Tuesday, October 6, 2009
I love watching children tranform themselves into whatever they can dream up. Their imaginations can take them to a land of "make-believe". When my girls were younger they would conjure up magical worlds where they could fly on cardboard wings, sing on giant stages into hairbrush microphones and become invisible in a nano-second. Even as they get older, I love to encourage them to continue this pretend play. It is a variation of what they used to play, but it seems to stretch them into broader persons... dreaming of what could be.
One of the things I love most about making my creations is wondering what my tutu or cape is going to be.... a prima ballerina or a fairy godmother? A super hero or a knight? The possibilities are endless and timeless.
But the experts say pretend play isn't all for fun. It is an essential and critical part of a child's development.
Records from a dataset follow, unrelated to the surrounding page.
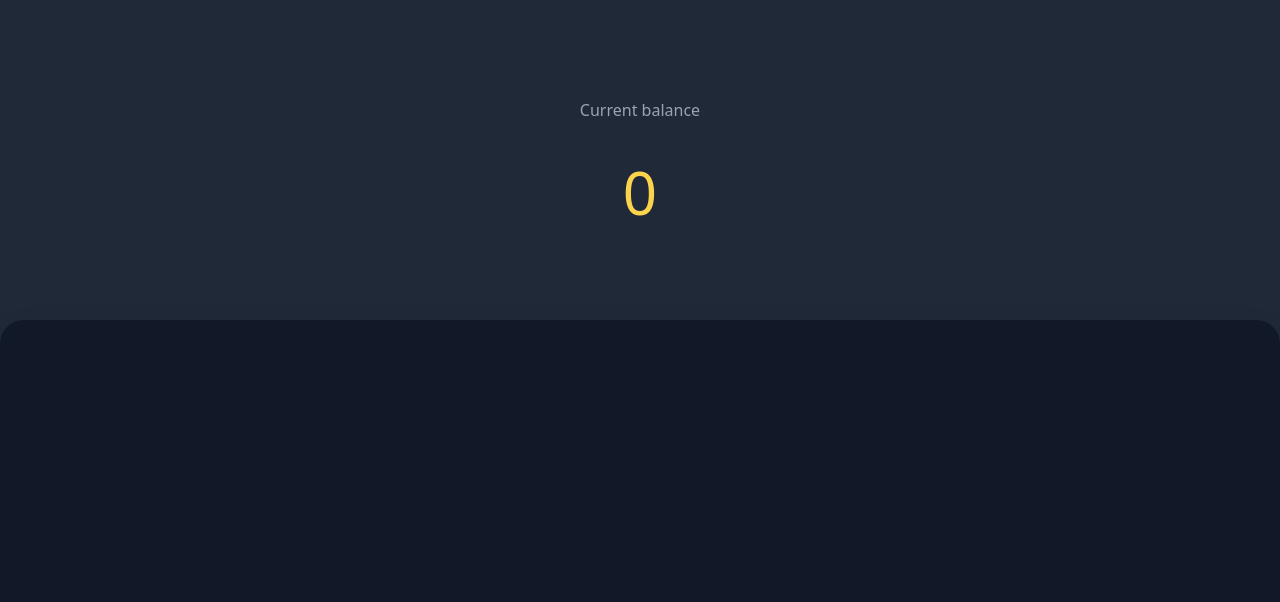
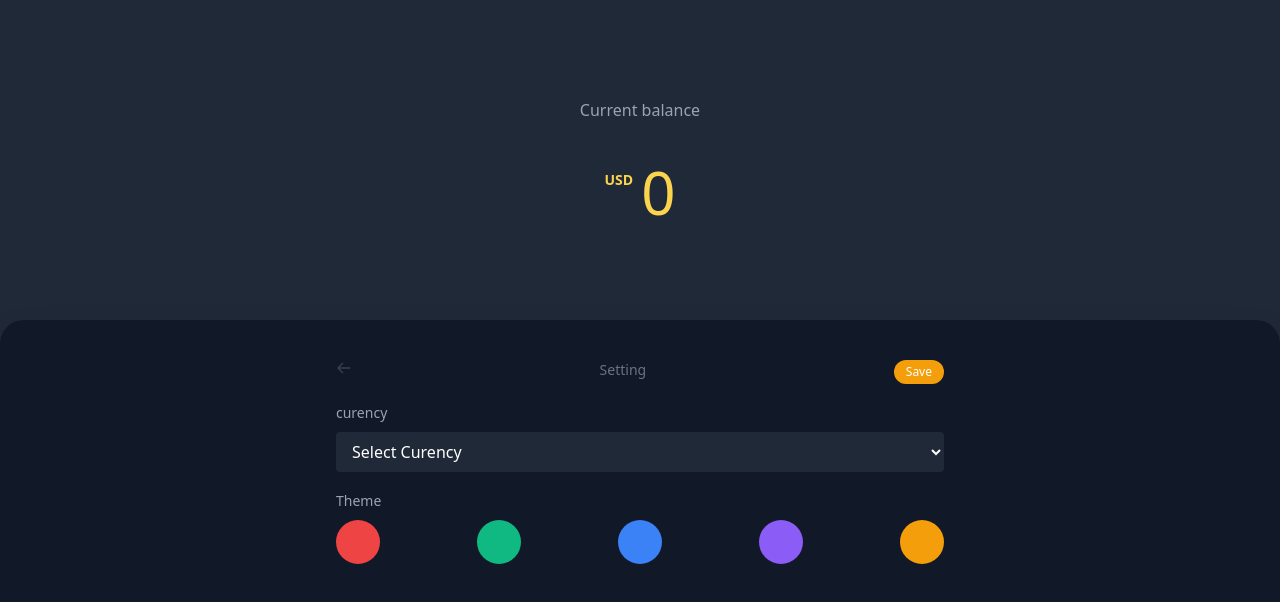
Before and after one commit to faiisll/expensetrackerapp-react-tailwind, a React (Create React App) app: page /setting in a window 1280 px wide. Shown: the top 602 px of the page. Built offline with nearby package versions, Linux system fonts and the light colour scheme.

Commit message:
add setting feature

```diff
--- a/src/App.js
+++ b/src/App.js
@@ -4,51 +4,31 @@ import TotalExpense from "./components/TotalExpense";
 import Navbar from "./components/Navbar";
 import ExpenseList from "./components/ExpenseList";
 import BtnAdd from "./components/BtnAdd";
-import FormAdd from './components/FormAdd';
+import BtnSetting from './components/BtnSetting';
+import FormAdd from "./components/FormAdd";
+import FormSetting from './components/FormSetting';
 import {BrowserRouter, Switch, Route} from "react-router-dom";
 
 class App extends Component {
   state = {
-    expense: [
-      {
-        id: 1,
-        title: "Payment freelance",
-        type: "Income",
-        value: 400,
-        date: "2/5/2021",
-      },
-      {
-        id: 2,
-        title: "buy milk",
-        type: "Expense",
-        value: 200,
-        date: "7/12/2018",
-      },
-    ],
+    expense: [],
     menu: "All",
+    curency: "IDR",
+    theme: "yellow"
   };
 
+  setDefaultLocal = () =>{
+    localStorage.setItem("curency", "USD");
+    localStorage.setItem("theme", "yellow");
+    localStorage.setItem("expense", JSON.stringify([]))
+
+  }
   updateLocal = (data) => {
-    localStorage.setItem('expense', JSON.stringify(data));
-  }
-
-  // handleTotal = () => {
-  //   this.setState({
-  //     total: 0
-  //   });
-
-  //   const total =  this.state.expense.reduce( (prev, cur) => {
-  //     if(cur.type === "Expense"){
-  //       return prev - cur.value
-  //     }else{
-  //       return prev + cur.value
-  //     }
-  //   },0);
-
-  //   this.setState({
-  //     total
-  //   });
-  // }
+    localStorage.clear();
+    localStorage.setItem("expense", JSON.stringify(data));
+    localStorage.setItem("curency", this.state.curency);
+    localStorage.setItem("theme", this.state.theme);
+  };
 
   handleMenu = (menu) => {
     this.setState({
@@ -56,42 +36,68 @@ class App extends Component {
     });
   };
 
+  handleSetting = (data) => {
+    this.setState({
+      expense: data.expense,
+      curency: data.curency,
+      theme: data.theme
+    });
+
+    localStorage.setItem("expense", JSON.stringify(data.expense));
+    localStorage.setItem("curency", data.curency);
+    localStorage.setItem("theme", data.theme);
+  }
+
   addData = (data) => {
     data.id = Math.random();
     data.value = parseInt(data.value);
     this.setState({
-      expense: [...this.state.expense, data]
+      expense: [...this.state.expense, data],
     });
 
     this.updateLocal([...this.state.expense, data]);
-  }
+  };
 
-  deleteData = data => {
-    let newData = this.state.expense.filter( exp => exp.id !== data.id);
+  deleteData = (data) => {
+    let newData = this.state.expense.filter(exp => exp.id !== data.id);
 
     this.setState({
-      expense: newData
+      expense: newData,
     });
 
-    this.updateLocal([...this.state.expense]);
+    this.updateLocal([...newData]);
+  };
+
+  componentDidMount() {
+    const json = localStorage.getItem("expense");
+    const expense = JSON.parse(json) || [];
+    const curency = localStorage.getItem("curency");
+    const theme = localStorage.getItem("theme");
+
+    // if(!curency && !theme){
+    //   this.setDefaultLocal();
+
+    // }
+    this.setState({expense, curency, theme});
 
   }
 
-  componentDidMount(){
-    const json = localStorage.getItem("expense");
-    const expense = JSON.parse(json) || [];
-    this.setState({
-      expense
-    })
+  render() {
+    const curency = localStorage.getItem("curency");
+    const theme = localStorage.getItem("theme");
+
+    if(!curency && !theme){
+      this.setDefaultLocal();
+
     }
 
-
-  render() {
     return (
       <div className="App w-full flex justify-center">
-        <div className="w-screen h-screen grid bg-gray-800 grid-rows-5">
+        <div className="w-screen h-screen grid bg-gray-800 grid-rows-5 relative">
           {/* top section */}
-          <TotalExpense expense={this.state.expense}/>
+
+
+          <TotalExpense expense={this.state.expense} curency={this.state.curency} theme={this.state.theme} />
 
           {/* bottom section */}
 
@@ -99,24 +105,30 @@ class App extends Component {
             <div className="relative bg-gray-900 row-span-3 text-white rounded-t-3xl shadow-2xl pt-10 px-4 grid grid-rows-6">
               <Switch>
                 <Route exact path="/">
+                  <BtnSetting />
+
                   {/* menu section */}
-                <Navbar handleMenu={this.handleMenu} />
+                  <Navbar handleMenu={this.handleMenu} theme={this.state.theme} />
 
                   {/* expense section */}
                   <ExpenseList
                     expense={this.state.expense}
                     menu={this.state.menu}
                     deleteData={this.deleteData}
+                    curency={this.state.curency}
                   />
 
-                <BtnAdd />
+                  <BtnAdd theme={this.state.theme} />
                 </Route>
 
                 <Route path="/add">
-                <FormAdd addData={this.addData} />
+                  <FormAdd addData={this.addData} theme={this.state.theme} />
                 </Route>
+                <Route path='/setting'>
+                  <FormSetting handleSetting={this.handleSetting} expense={this.state.expense} theme={this.state.theme} />
+                </Route>
+
               </Switch>
-
             </div>
           </BrowserRouter>
         </div>
--- a/src/components/BtnAdd.js
+++ b/src/components/BtnAdd.js
@@ -1,11 +1,11 @@
 import React from 'react';
 import {Link} from 'react-router-dom';
 
-const BtnAdd = () => {
+const BtnAdd = ({theme}) => {
     return(
         <div className="absolute bottom-0 w-full text-center">
             <Link to="/add">
-              <button className="p-1 px-8 bg-yellow-500 shadow-lg rounded-t-xl">
+              <button className={`p-1 px-8 bg-${theme}-500 shadow-lg rounded-t-xl`}>
 
                 <svg
                   xmlns="http://www.w3.org/2000/svg"
--- /dev/null
+++ b/src/components/BtnSetting.js
@@ -0,0 +1,35 @@
+import React from "react";
+import {Link} from "react-router-dom";
+
+const BtnSetting = () => {
+  return (
+    <div className="fixed right-5 top-5">
+      <Link to="/setting">
+        <button className="p-2">
+          <svg
+            xmlns="http://www.w3.org/2000/svg"
+            fill="none"
+            className="w-5 h-5 text-gray-500"
+            viewBox="0 0 24 24"
+            stroke="currentColor"
+          >
+            <path
+              strokeLinecap="round"
+              strokeLinejoin="round"
+              strokeWidth={2}
+              d="M10.325 4.317c.426-1.756 2.924-1.756 3.35 0a1.724 1.724 0 002.573 1.066c1.543-.94 3.31.826 2.37 2.37a1.724 1.724 0 001.065 2.572c1.756.426 1.756 2.924 0 3.35a1.724 1.724 0 00-1.066 2.573c.94 1.543-.826 3.31-2.37 2.37a1.724 1.724 0 00-2.572 1.065c-.426 1.756-2.924 1.756-3.35 0a1.724 1.724 0 00-2.573-1.066c-1.543.94-3.31-.826-2.37-2.37a1.724 1.724 0 00-1.065-2.572c-1.756-.426-1.756-2.924 0-3.35a1.724 1.724 0 001.066-2.573c-.94-1.543.826-3.31 2.37-2.37.996.608 2.296.07 2.572-1.065z"
+            />
+            <path
+              strokeLinecap="round"
+              strokeLinejoin="round"
+              strokeWidth={2}
+              d="M15 12a3 3 0 11-6 0 3 3 0 016 0z"
+            />
+          </svg>
+        </button>
+      </Link>
+    </div>
+  );
+};
+
+export default BtnSetting;
--- a/src/components/FormAdd.js
+++ b/src/components/FormAdd.js
@@ -37,11 +37,12 @@ class FormAdd extends Component{
 
         if(data.title && data.value && data.date && data.type){
             this.props.addData(this.state);
+            this.props.history.push('/');
         }else{
-            console.log("err");
+            alert("Please insert all input!");
         }
 
-        this.props.history.push('/');
+
     }
     render(){
         return(
@@ -54,7 +55,7 @@ class FormAdd extends Component{
                             </svg>
                         </Link>
                         <h1 className="text-gray-500 text-sm">Add</h1>
-                        <button className="p-1 px-3 rounded-xl text-xs bg-yellow-500">Save</button>
+                        <button className={`p-1 px-3 rounded-xl text-xs bg-${this.props.theme}-500`}>Save</button>
                     </div>
 
                     <div className="w-full mb-2">
--- /dev/null
+++ b/src/components/FormSetting.js
@@ -0,0 +1,97 @@
+import React, {Component} from "react";
+import {Link, withRouter} from 'react-router-dom';
+import '../style/FormSetting.css';
+
+class FormSetting extends Component {
+  state = {
+    curency: "USD",
+    theme: "yellow",
+    expense: this.props.expense
+  };
+
+  handleSubmit = e => {
+      e.preventDefault();
+
+      let state = this.state;
+      if(state.theme && state.curency){
+          this.props.handleSetting(this.state);
+          this.props.history.push('/');
+      }
+
+
+
+
+  }
+
+  handleClick = (e) => {
+      e.preventDefault();
+      const item = e.target.childNodes[0];
+      item.checked = 'checked';
+      this.setState({
+          theme: item.value
+      })
+    }
+
+    handleInput = e => {
+        if(e.target.value !== "0"){
+            this.setState({
+                curency: e.target.value
+            })
+        }
+    }
+  render() {
+    return (
+      <div className="px-4 lg:flex lg:justify-center">
+        <form onSubmit={this.handleSubmit} className="lg:w-6/12">
+            <div className="w-full flex justify-between mb-4">
+                <Link to="/">
+                    <svg xmlns="http://www.w3.org/2000/svg" fill="none" className="w-4 h-4 text-gray-700 hover:text-yellow-500" viewBox="0 0 24 24" stroke="currentColor">
+                        <path strokeLinecap="round" strokeLinejoin="round" strokeWidth={2} d="M10 19l-7-7m0 0l7-7m-7 7h18" />
+                    </svg>
+                </Link>
+                <h1 className="text-gray-500 text-sm">Setting</h1>
+                <button className={`py-1 px-3 rounded-xl text-xs bg-${this.props.theme}-500`}>Save</button>
+            </div>
+
+            <div className="w-full mb-4">
+                <label htmlFor="curency" className="text-sm text-gray-400">curency</label>
+                <select name="curency" id="" className="w-full px-3 py-2 rounded bg-gray-800 focus:bg-gray-700 mt-2" onChange={this.handleInput}>
+                   <option value="0">Select Curency</option>
+                    <option value="USD">USD</option>
+                    <option value="IDR">IDR</option>
+                    <option value="EUR">EUR</option>
+                </select>
+            </div>
+
+            <div className="w-full">
+                <label htmlFor="curency" className="text-sm text-gray-400">Theme</label>
+
+                <div className="w-full flex justify-between radio-group mt-2">
+                    <button className="radio w-5 h-5 p-5 rounded-full hover:cursor-pointer bg-red-500 border-2 border-transparent focus:border-white" onClick={this.handleClick}>
+                        <input onChange ={this.handleSubmit} type="radio" value="red" name="theme" className="absolute invisible" />
+                    </button>
+                    <button className="radio w-5 h-5 p-5 rounded-full hover:cursor-pointer bg-green-500 border-2 border-transparent focus:border-white" onClick={this.handleClick}>
+                        <input type="radio" value="green" name="theme" className="absolute invisible" />
+                    </button>
+                    <button className="radio w-5 h-5 p-5 rounded-full hover:cursor-pointer bg-blue-500 border-2 border-transparent focus:border-white" onClick={this.handleClick}>
+                        <input type="radio" value="blue" name="theme" className="absolute invisible" />
+                    </button>
+                    <button className="radio w-5 h-5 p-5 rounded-full hover:cursor-pointer bg-purple-500 border-2 border-transparent focus:border-white" onClick={this.handleClick}>
+                        <input type="radio" value="purple" name="theme" className="absolute invisible" />
+                    </button>
+                    <button className="radio w-5 h-5 p-5 rounded-full hover:cursor-pointer bg-yellow-500 border-2 border-transparent focus:border-white" onClick={this.handleClick}>
+                        <input type="radio" value="yellow" name="theme" className="absolute invisible" />
+                    </button>
+
+
+                </div>
+            </div>
+
+
+        </form>
+      </div>
+    );
+  }
+}
+
+export default withRouter(FormSetting)
--- a/src/components/Navbar.js
+++ b/src/components/Navbar.js
@@ -10,9 +10,9 @@ class Navbar extends Component {
     handleClick = e => {
         let element = e.target.parentElement.childNodes;
         for (var el of element){
-            el.classList.remove("active");
+            el.classList.remove(`bg-${this.props.theme}-500`);
         }
-        e.target.classList.add("active");
+          e.target.classList.add(`bg-${this.props.theme}-500`);
 
         this.props.handleMenu(e.target.innerHTML);
 
@@ -23,8 +23,8 @@ class Navbar extends Component {
   render() {
     return (
       <div className="w-full flex justify-center row-span-1">
-        <div className="rounded-xl bg-gray-800 text-xs text-gray-400 flex justify-center mt-4">
-          <button onClick={this.handleClick} className="p-2 px-4 font-bold rounded-xl active">All</button>
+        <div className={`rounded-xl bg-gray-800 text-xs text-white flex justify-center mt-4`}>
+          <button onClick={this.handleClick} className={`p-2 px-4 font-bold rounded-xl bg-${this.props.theme}-500`}>All</button>
           <button onClick={this.handleClick} className="p-2 px-4 font-bold rounded-xl">Income</button>
           <button onClick={this.handleClick} className="p-2 px-4 font-bold rounded-xl">Expense</button>
         </div>
--- a/src/components/TotalExpense.js
+++ b/src/components/TotalExpense.js
@@ -2,23 +2,29 @@ import React, {Component} from "react";
 
 class TotalExpense extends Component {
 
-
+  state = {
+    font_size : "text-6xl"
+  }
 
   render() {
     return (
       <div className="bg-gray-800 row-span-2 my-auto">
         <div className="w-full text-center">
           <h1 className="text-gray-400">Current balance</h1>
-          <h1 className="text-yellow-300 text-6xl mt-10">
-          {
-            this.props.expense.reduce( (prev, cur) => {
-            if(cur.type === "Expense"){
-                return prev - cur.value
-            }else{
-                return prev + cur.value
-            }},0)
-          }
-          </h1>
+          <div className={`flex w-full justify-center mt-10 text-${this.props.theme}-300`}>
+            <h1 className="font-bold text-sm mr-2 mt-2">
+              {this.props.curency}{" "}
+            </h1>
+            <h1 className="md:text-6xl text-5xl">
+              {this.props.expense.reduce((prev, cur) => {
+                if (cur.type === "Expense") {
+                  return prev - cur.value;
+                } else {
+                  return prev + cur.value;
+                }
+              }, 0)}
+            </h1>
+          </div>
         </div>
       </div>
     );
--- a/src/index.js
+++ b/src/index.js
@@ -3,13 +3,9 @@ import ReactDOM from 'react-dom';
 import './index.css';
 import App from './App';
 import reportWebVitals from './reportWebVitals';
+import {BrowserRouter} from 'react-router-dom';
 
-ReactDOM.render(
-  <React.StrictMode>
-    <App />
-  </React.StrictMode>,
-  document.getElementById('root')
-);
+ReactDOM.render( <BrowserRouter><App /></BrowserRouter>, document.getElementById('root'));
 
 // If you want to start measuring performance in your app, pass a function
 // to log results (for example: reportWebVitals(console.log))
--- /dev/null
+++ b/src/style/FormSetting.css
@@ -0,0 +1,6 @@
+input:focus, textarea:focus, select:focus{
+    outline: none;
+}
+button:focus{
+    outline: none;
+}
--- a/src/style/Navbar.css
+++ b/src/style/Navbar.css
@@ -1,6 +1,4 @@
-.active{
-    @apply bg-yellow-500 text-white;
-}
+
 
 /* .Navbar .nav-content{
 
--- a/tailwind.config.js
+++ b/tailwind.config.js
@@ -756,7 +756,7 @@ module.exports = {
     boxSizing: ['responsive'],
     clear: ['responsive'],
     container: ['responsive'],
-    cursor: ['responsive'],
+    cursor: ['responsive', 'hover'],
     display: ['responsive'],
     divideColor: ['responsive', 'dark'],
     divideOpacity: ['responsive'],
```
Also changed, not shown: 1 other file (tests, documents, lock files or other folders). Lines whose indentation alone changed are shown as unchanged.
"Young children learn by imagining and doing. Watch a child pick up a stone and pretend it is a zooming car, or hop a Lego across the table as if it were a person or a bunny? Children use an object to represent something else while giving it action and motion. But this pretend play is not as simple as it may seem. The process of pretending builds skills in many essential developmental areas.
Pretend play builds social and emotional skills. When your child engages in pretend (or dramatic) play, he is actively experimenting with the social and emotional roles of life. Through cooperative play, he learns how to take turns, share responsibility, and creatively problem-solve. When your child pretends to be different characters, he has the experience of "walking in someone else's shoes," which helps teach the important moral development skill of empathy.
Pretend play builds language skills. Have you ever listened in as your child engages in imaginary play with his toys or friends? You will probably hear some words and phrases you never thought he knew! In fact, we often hear our own words reflected in the play of children. Kids can do a perfect imitation of mom, dad, and the teacher! Pretend play helps your child understand the power of language. In addition, by pretend playing with others, he learns that words give him the means to reenact a story or organize play. This process helps your child to make the connection between spoken and written language — a skill that will later help him learn to read.
Pretend play builds thinking skills. Pretend play provides your child with a variety of problems to solve. Whether it's two children wanting to play the same role or searching for the just right material to make a roof for the playhouse, your child calls upon important cognitive thinking skills that he will use in every aspect of his life, now and forever."
(This quoted article is an excerpt from a piece written by Ellen Booth Church, a professor in Early Childhood Education, education consultant and author.) To link to the article in its entirety, go to http://www2.scholastic.com/browse/article.jsp?id=10175.
Posted by All about Yours Truly